The collapse of, not just the credit markets, but the overall economies of Europe and the United States, is now fully underway.
The insertion of Glass-Steagall into both U.S. political parties’ platforms is discussed everywhere; but it is only one step towards a goal which has to be reached immediately. There is no waiting until a lame-duck session, or the next Congress: It must be put through.
Why? Because Glass-Steagall is an essential part of a national credit policy to revive production and productivity and cooperate with Asian powers’ global infrastructure investments. Without that policy, the trans-Atlantic economies have entered an irreversible collapse much worse than a mere “bank panic,” although a bank panic is underway.
The unfortunate faked “stress tests” of major European banks have triggered their general crash on the markets, with trading in the leading Italian banks halted on Tuesday after they had just supposedly been bailed out! An expert calculation of “real bank stress,” conducted on an emergency basis and reported in the Financial Times that day, found that the big European banks need an immediate bailout of 900 billion euros — a $1 trillion-plus emergency “TARP” recapitalization — to survive.
The loss of growth, and complete loss of productivity in the trans-Atlantic economies is driving this collapse. In the United States: GDP growth for the past 12 months is 1%; labor productivity has dropped 1.5% so far this year, and hasn’t risen in six years; business capital investment has dropped in five of the past six quarters; real weekly wages are again falling.
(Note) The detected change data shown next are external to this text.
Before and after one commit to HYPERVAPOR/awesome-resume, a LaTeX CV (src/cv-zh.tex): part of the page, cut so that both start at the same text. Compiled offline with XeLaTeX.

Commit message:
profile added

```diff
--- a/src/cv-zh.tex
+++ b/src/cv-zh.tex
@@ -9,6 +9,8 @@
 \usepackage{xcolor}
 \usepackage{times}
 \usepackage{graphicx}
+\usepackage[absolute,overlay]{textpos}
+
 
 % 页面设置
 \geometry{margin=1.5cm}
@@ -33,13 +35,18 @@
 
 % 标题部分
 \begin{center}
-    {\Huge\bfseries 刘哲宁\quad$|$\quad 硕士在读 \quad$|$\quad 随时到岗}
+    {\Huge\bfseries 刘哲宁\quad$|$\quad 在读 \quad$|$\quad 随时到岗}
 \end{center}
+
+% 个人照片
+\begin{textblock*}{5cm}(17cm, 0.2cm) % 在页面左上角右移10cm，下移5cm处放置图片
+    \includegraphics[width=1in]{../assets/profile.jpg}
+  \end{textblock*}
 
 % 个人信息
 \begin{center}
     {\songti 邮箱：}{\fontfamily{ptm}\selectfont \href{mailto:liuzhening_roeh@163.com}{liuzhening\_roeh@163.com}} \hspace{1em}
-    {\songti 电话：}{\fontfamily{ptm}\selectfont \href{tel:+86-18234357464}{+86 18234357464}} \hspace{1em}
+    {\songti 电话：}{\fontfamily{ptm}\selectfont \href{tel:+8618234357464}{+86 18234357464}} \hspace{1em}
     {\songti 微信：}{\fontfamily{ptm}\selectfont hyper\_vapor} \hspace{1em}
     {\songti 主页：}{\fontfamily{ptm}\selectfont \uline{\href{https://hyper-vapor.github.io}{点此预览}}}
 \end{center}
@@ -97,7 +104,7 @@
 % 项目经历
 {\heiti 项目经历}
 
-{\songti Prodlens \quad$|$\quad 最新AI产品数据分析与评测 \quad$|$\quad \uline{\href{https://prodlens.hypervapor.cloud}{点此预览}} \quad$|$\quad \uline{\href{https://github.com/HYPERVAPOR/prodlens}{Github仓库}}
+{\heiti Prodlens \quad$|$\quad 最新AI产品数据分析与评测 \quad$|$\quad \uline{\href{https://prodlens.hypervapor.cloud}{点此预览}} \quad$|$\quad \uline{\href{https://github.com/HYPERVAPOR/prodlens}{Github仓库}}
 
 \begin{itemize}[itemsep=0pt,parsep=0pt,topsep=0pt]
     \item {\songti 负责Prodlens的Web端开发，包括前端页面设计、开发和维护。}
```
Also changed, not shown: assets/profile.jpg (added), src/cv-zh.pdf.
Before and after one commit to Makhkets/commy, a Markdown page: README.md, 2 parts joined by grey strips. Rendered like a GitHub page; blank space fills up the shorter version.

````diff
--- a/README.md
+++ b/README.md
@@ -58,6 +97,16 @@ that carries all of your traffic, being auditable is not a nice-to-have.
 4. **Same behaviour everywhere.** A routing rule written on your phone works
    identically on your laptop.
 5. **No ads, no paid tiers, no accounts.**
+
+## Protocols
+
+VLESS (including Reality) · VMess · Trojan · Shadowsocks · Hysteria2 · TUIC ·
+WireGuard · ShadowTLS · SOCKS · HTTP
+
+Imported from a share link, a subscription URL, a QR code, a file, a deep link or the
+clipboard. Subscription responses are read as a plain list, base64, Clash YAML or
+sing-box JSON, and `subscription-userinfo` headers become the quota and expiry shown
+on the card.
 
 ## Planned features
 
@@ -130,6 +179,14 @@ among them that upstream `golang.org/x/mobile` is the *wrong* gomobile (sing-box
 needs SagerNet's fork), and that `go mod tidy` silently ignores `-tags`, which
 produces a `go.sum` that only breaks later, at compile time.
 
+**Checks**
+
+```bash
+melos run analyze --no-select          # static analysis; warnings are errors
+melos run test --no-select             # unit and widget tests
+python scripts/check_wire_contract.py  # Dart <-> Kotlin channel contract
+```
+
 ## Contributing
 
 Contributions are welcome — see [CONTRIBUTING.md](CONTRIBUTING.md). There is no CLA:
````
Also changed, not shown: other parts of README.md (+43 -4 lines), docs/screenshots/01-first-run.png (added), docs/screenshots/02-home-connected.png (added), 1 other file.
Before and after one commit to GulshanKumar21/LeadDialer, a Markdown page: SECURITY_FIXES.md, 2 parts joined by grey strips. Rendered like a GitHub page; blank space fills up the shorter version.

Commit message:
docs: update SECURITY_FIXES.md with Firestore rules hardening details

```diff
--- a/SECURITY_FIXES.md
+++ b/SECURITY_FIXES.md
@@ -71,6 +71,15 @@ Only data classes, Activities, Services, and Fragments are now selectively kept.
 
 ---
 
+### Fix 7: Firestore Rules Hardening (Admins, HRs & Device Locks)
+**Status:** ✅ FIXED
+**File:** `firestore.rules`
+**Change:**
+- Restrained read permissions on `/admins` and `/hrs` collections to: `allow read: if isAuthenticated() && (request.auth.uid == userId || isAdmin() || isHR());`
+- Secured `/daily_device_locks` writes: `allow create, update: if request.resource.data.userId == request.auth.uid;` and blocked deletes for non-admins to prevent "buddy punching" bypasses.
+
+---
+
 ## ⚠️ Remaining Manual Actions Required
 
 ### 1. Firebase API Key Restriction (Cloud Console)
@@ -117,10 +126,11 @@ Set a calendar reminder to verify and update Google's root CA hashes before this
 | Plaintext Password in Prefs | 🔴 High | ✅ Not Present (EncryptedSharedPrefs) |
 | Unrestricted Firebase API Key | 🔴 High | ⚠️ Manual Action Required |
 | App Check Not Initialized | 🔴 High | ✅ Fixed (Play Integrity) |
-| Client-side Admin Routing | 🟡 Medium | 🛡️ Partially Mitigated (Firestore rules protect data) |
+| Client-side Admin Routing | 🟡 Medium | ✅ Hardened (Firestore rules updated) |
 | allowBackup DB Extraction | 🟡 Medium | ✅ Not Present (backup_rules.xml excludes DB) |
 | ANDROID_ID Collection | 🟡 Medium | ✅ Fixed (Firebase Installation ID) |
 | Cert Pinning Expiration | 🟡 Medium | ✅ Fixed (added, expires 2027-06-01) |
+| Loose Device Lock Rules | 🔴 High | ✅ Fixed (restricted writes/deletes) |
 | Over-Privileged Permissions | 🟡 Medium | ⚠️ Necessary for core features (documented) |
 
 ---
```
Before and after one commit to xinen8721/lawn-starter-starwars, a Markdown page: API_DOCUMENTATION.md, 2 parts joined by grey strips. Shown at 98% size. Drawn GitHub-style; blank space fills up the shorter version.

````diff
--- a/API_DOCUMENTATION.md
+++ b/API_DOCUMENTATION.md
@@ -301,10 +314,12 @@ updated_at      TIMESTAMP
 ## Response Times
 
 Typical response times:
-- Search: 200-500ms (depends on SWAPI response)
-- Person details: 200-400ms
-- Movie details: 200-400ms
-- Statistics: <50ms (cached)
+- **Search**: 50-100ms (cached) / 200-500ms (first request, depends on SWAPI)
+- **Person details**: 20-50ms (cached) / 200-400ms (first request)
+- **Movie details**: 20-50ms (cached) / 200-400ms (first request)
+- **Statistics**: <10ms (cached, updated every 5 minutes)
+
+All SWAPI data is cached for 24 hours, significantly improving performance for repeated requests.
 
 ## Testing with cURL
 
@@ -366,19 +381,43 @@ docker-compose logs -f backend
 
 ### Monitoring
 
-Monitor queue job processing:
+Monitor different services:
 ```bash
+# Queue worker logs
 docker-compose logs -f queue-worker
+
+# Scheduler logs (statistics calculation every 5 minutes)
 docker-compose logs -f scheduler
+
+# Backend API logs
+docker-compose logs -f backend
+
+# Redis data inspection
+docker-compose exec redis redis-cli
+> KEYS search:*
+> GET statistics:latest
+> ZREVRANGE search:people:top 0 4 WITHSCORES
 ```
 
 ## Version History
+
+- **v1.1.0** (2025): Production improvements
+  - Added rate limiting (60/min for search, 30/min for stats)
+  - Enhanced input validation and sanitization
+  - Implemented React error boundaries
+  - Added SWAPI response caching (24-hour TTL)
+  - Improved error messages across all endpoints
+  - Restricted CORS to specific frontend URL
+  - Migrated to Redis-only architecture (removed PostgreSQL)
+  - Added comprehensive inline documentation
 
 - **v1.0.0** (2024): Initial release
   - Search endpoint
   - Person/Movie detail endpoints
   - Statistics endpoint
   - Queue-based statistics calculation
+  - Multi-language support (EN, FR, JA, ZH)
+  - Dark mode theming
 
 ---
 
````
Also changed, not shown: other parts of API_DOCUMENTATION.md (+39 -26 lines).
Leaders of the Federal Reserve — including New York Fed President Dudley on Tuesday, Fed Chair Yellen last week — are making speeches bemoaning the loss of economic productivity, which they have helped bring about by incessant money-printing to bail out bankrupt banks.
Growth in more fundamental aspects which measure the effect of new technologies on labor productivity, has completely disappeared.
The markers in Europe are worse, and public investment has dropped across Europe in the past year by 115-120 billion euros, or about $135 billion.
Another $1 trillion TARP will cure nothing about this collapse. Italy, for example, currently an epicenter of the bank crash, needs a national law to allow creation of national credit for growth — a step currently prohibited by European Union regulations!
Glass-Steagall separation and limitation of insured commercial banks opens up the cure. That cure is national credit institutions that create both credit for new and more productive infrastructure and industry, and the demand for additional credits from private lending banks. Glass-Steagall enforcement opens up the successful banking and credit policies of Treasury Secretary Alexander Hamilton.
One Senate supporter of the Glass-Steagall bill in that body, believes that if it can be gotten to the floor of the Senate, out of the committee sitting on it, the legislation could pass right now. The national debate and discussion now swirling around Glass-Steagall in the party platforms, has to be turned into action to put the Glass-Steagall legislation through.
American and European societies have sustained tremendous losses since the 2008 financial crash, often described in terms of tens of trillions of dollars, but really measured by the loss of a future for younger generations. This collapse will make that irreversible, unless it is stopped by national action now.
Every citizen can become a creative force in this effort.